Web page revision data
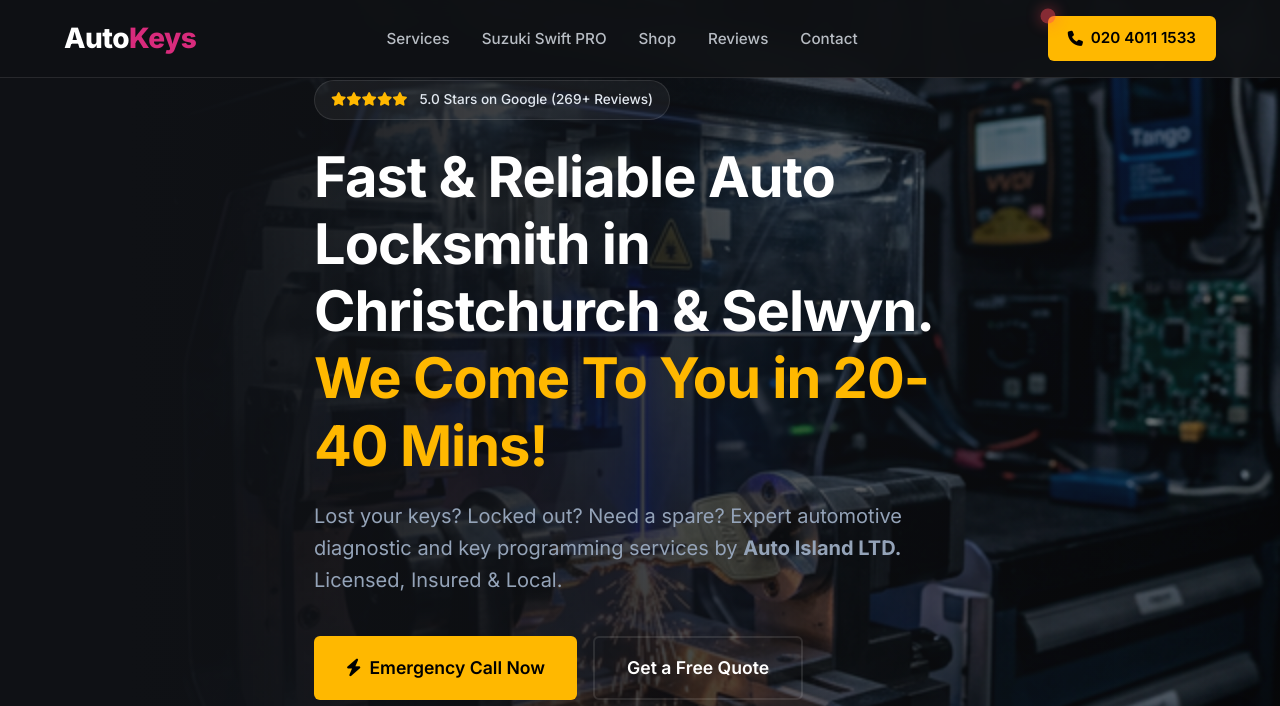
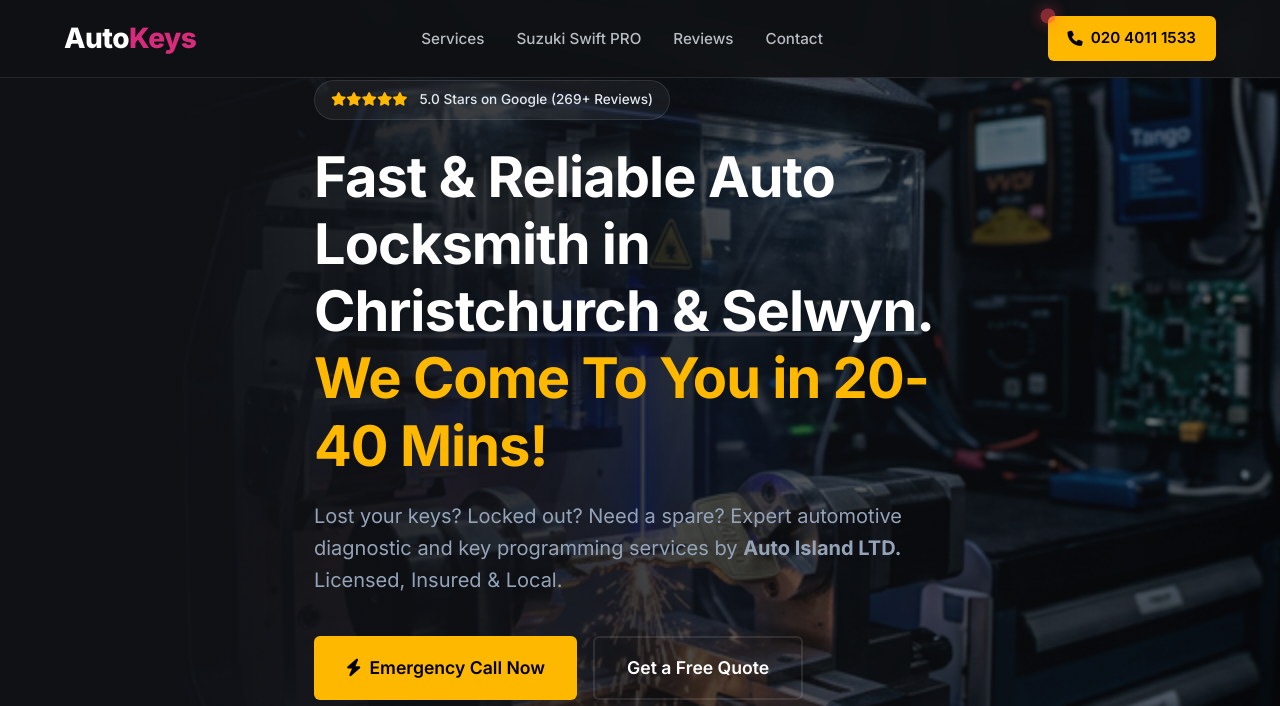
Before and after one commit to oleksiizapara/autokeys-web-demo, a website: page index.html in a window 1280 px wide. Shown: the top 706 px of the page. Drawn offline with Linux system fonts and the light colour scheme.

Commit message:
chore: temporarily hide Shop link from navigation menu

```diff
--- a/index.html
+++ b/index.html
@@ -86,7 +86,7 @@
                 <ul>
                     <li><a href="#services">Services</a></li>
                     <li><a href="#suzuki">Suzuki Swift PRO</a></li>
-                    <li><a href="shop.html">Shop</a></li>
+                    <!-- <li><a href="shop.html">Shop</a></li> -->
                     <li><a href="#reviews">Reviews</a></li>
                     <li><a href="#contact">Contact</a></li>
                 </ul>
```
Also changed, not shown: shop.html (+1 -1 lines).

- WHAT THE EXERCISE ASKS -
Only the pictures may be dropped; print every record exactly as given.

- TASK RESPONSE -
Before and after one commit to oleksiizapara/autokeys-web-demo, a website: page index.html in a window 1280 px wide. Shown: the top 706 px of the page. Drawn offline with Linux system fonts and the light colour scheme.

Commit message:
chore: temporarily hide Shop link from navigation menu

```diff
--- a/index.html
+++ b/index.html
@@ -86,7 +86,7 @@
                 <ul>
                     <li><a href="#services">Services</a></li>
                     <li><a href="#suzuki">Suzuki Swift PRO</a></li>
-                    <li><a href="shop.html">Shop</a></li>
+                    <!-- <li><a href="shop.html">Shop</a></li> -->
                     <li><a href="#reviews">Reviews</a></li>
                     <li><a href="#contact">Contact</a></li>
                 </ul>
```
Also changed, not shown: shop.html (+1 -1 lines).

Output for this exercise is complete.